If it were as easy to find a pen in our house as it is to find a computer, I expect our oldest kid would already have written her first novel. At this point it feels like every surface of our house is covered with some kind of computing device: a pile of game controllers on the ottoman, a couple of laptops on the dining room table, iPads on the sofa and iPhones scattered across the coffee table. While it’s reassuring to know I’m never more than 30 seconds away from finding Wikipedia’s answer to the question of whether dogs can eat dogwood trees, the ubiquity of our computing devices also makes it very hard to patrol the kids’ tech time. Our best ally has been the password protection built into the iPads, iPhones and computers: While it’s a tiny bit inconvenient to enter a password every time we want to use our own machines, it means the kids can’t play with an iPad without first asking us to unlock it. Just don’t let the kids see the password as you’re typing.
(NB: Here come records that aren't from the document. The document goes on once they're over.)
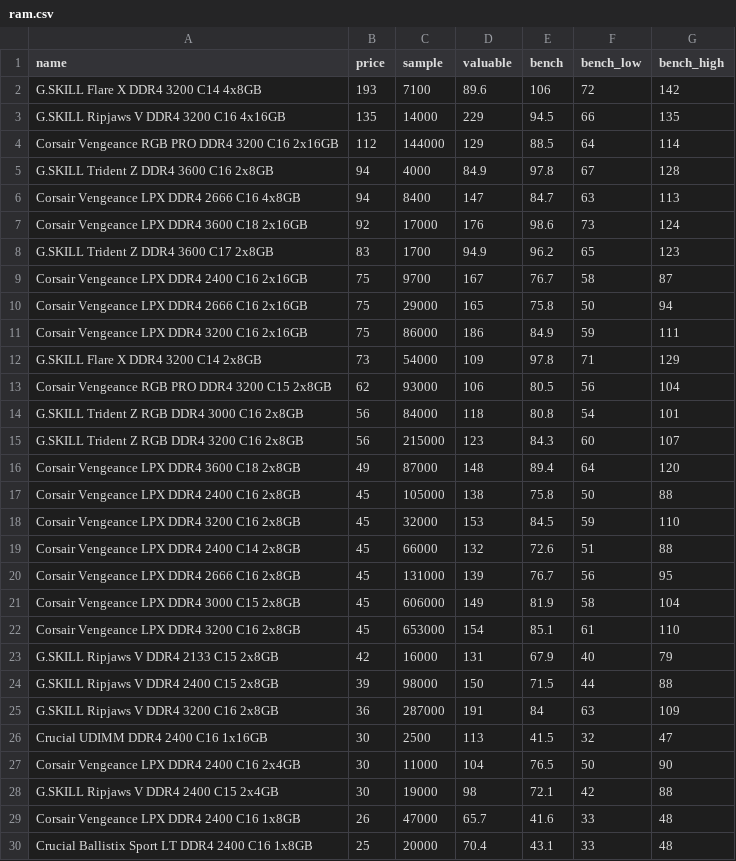
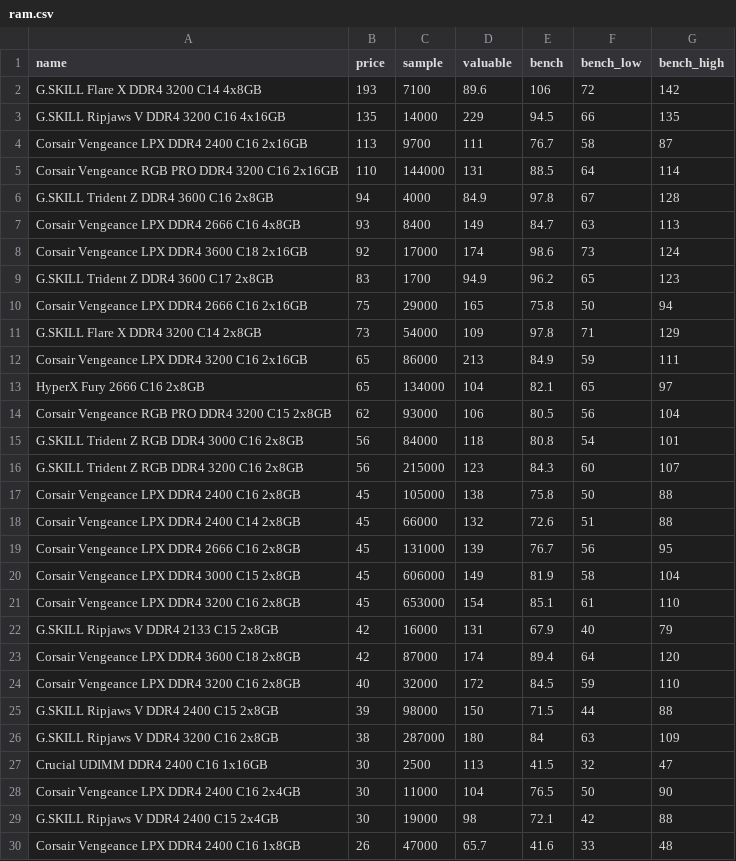
Before and after one commit to ShaokangJiang/CSE-203B-crapping, a CSV file: data/ram.csv, drawn as a sheet; only a part is shown; the shorter side is filled out with more unchanged rows.

```diff
--- a/data/ram.csv
+++ b/data/ram.csv
@@ -3,11 +3,12 @@ G.SKILL Flare X DDR4 3200 C14 4x8GB,193,7100,89.6,106,72,142
 G.SKILL Ripjaws V DDR4 3200 C16 4x16GB,135,14000,229,94.5,66,135
-Corsair Vengeance RGB PRO DDR4 3200 C16 2x16GB,112,144000,129,88.5,64,114
+Corsair Vengeance LPX DDR4 2400 C16 2x16GB,113,9700,111,76.7,58,87
+Corsair Vengeance RGB PRO DDR4 3200 C16 2x16GB,110,144000,131,88.5,64,114
 G.SKILL Trident Z DDR4 3600 C16 2x8GB,94,4000,84.9,97.8,67,128
-Corsair Vengeance LPX DDR4 2666 C16 4x8GB,94,8400,147,84.7,63,113
-Corsair Vengeance LPX DDR4 3600 C18 2x16GB,92,17000,176,98.6,73,124
+Corsair Vengeance LPX DDR4 2666 C16 4x8GB,93,8400,149,84.7,63,113
+Corsair Vengeance LPX DDR4 3600 C18 2x16GB,92,17000,174,98.6,73,124
 G.SKILL Trident Z DDR4 3600 C17 2x8GB,83,1700,94.9,96.2,65,123
-Corsair Vengeance LPX DDR4 2400 C16 2x16GB,75,9700,167,76.7,58,87
 Corsair Vengeance LPX DDR4 2666 C16 2x16GB,75,29000,165,75.8,50,94
-Corsair Vengeance LPX DDR4 3200 C16 2x16GB,75,86000,186,84.9,59,111
 G.SKILL Flare X DDR4 3200 C14 2x8GB,73,54000,109,97.8,71,129
+Corsair Vengeance LPX DDR4 3200 C16 2x16GB,65,86000,213,84.9,59,111
+HyperX Fury 2666 C16 2x8GB,65,134000,104,82.1,65,97
 Corsair Vengeance RGB PRO DDR4 3200 C15 2x8GB,62,93000,106,80.5,56,104
@@ -15,5 +16,3 @@ G.SKILL Trident Z RGB DDR4 3000 C16 2x8GB,56,84000,118,80.8,54,101
 G.SKILL Trident Z RGB DDR4 3200 C16 2x8GB,56,215000,123,84.3,60,107
-Corsair Vengeance LPX DDR4 3600 C18 2x8GB,49,87000,148,89.4,64,120
 Corsair Vengeance LPX DDR4 2400 C16 2x8GB,45,105000,138,75.8,50,88
-Corsair Vengeance LPX DDR4 3200 C16 2x8GB,45,32000,153,84.5,59,110
 Corsair Vengeance LPX DDR4 2400 C14 2x8GB,45,66000,132,72.6,51,88
@@ -23,4 +22,6 @@ Corsair Vengeance LPX DDR4 3200 C16 2x8GB,45,653000,154,85.1,61,110
 G.SKILL Ripjaws V DDR4 2133 C15 2x8GB,42,16000,131,67.9,40,79
+Corsair Vengeance LPX DDR4 3600 C18 2x8GB,42,87000,174,89.4,64,120
+Corsair Vengeance LPX DDR4 3200 C16 2x8GB,40,32000,172,84.5,59,110
 G.SKILL Ripjaws V DDR4 2400 C15 2x8GB,39,98000,150,71.5,44,88
-G.SKILL Ripjaws V DDR4 3200 C16 2x8GB,36,287000,191,84,63,109
+G.SKILL Ripjaws V DDR4 3200 C16 2x8GB,38,287000,180,84,63,109
 Crucial UDIMM DDR4 2400 C16 1x16GB,30,2500,113,41.5,32,47
```
Also changed, not shown: data/cpu.csv, data/gpu.csv, 2 other files.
How can this device promote more family interaction?
My daughter has only recently started to read, so I was surprised to find her peering over my shoulder as I played a game of Chicktionary, an iPad word-search game that attaches letters to animated chickens. Sure enough, she found some words of her own, and Chicktionary has now turned into an activity we can enjoy together—while working on her language skills. It’s hard for two people to simultaneously play with a single phone, but it’s easy for two kids (or a kid and an adult) to share an iPad. I try to invest in devices and software that encourage the kids to play together, or that provide us with new activities we can do as a family.

How much will we spend on software?
Early in the life of my iPad, our 4-year-old son pressed “buy” on a $10 word-processing app. “I thought about it and thought about it,” he told me. “And then I downloaded it.” Touched as I was by his concern for my text-editing environment, I could foresee feeling a lot less touched if his next executive decision involved the $299 medical database now available from Lexi. You can lock your kids out of the App Store by using the Restrictions option in the iPad’s settings, but that won’t resolve the constant whining for new games. So we’ve followed the advice of Common Sense Media and told our kids that iPad purchases have to come out of their allowance, which they can use to buy iTunes Store gift cards.

Will this distract us from spending time together?
With all the worrying about how much time our kids spend onscreen, it’s easy to overlook our own screen obsession. One of the things I love about the iPad is that, unlike a laptop screen, it doesn’t put a physical barrier between me and the kids if I’m surfing the web while they’re watching TV next to me on the sofa. But precisely because it’s so unobtrusive, it’s easy for the iPad to add to my current level of distraction as a parent: If I can snuggle up beside my son while catching up on Facebook, I can pretend I’m parenting rather than geeking out. But I have heard about some parents who actually pay attention to the kids sitting next to them, possibly even interacting without the presence of a TV, computer or gaming device. Who are these parents, you ask? I’m not sure. But I bet you don’t meet them at 5 a.m. in line outside the Apple Store.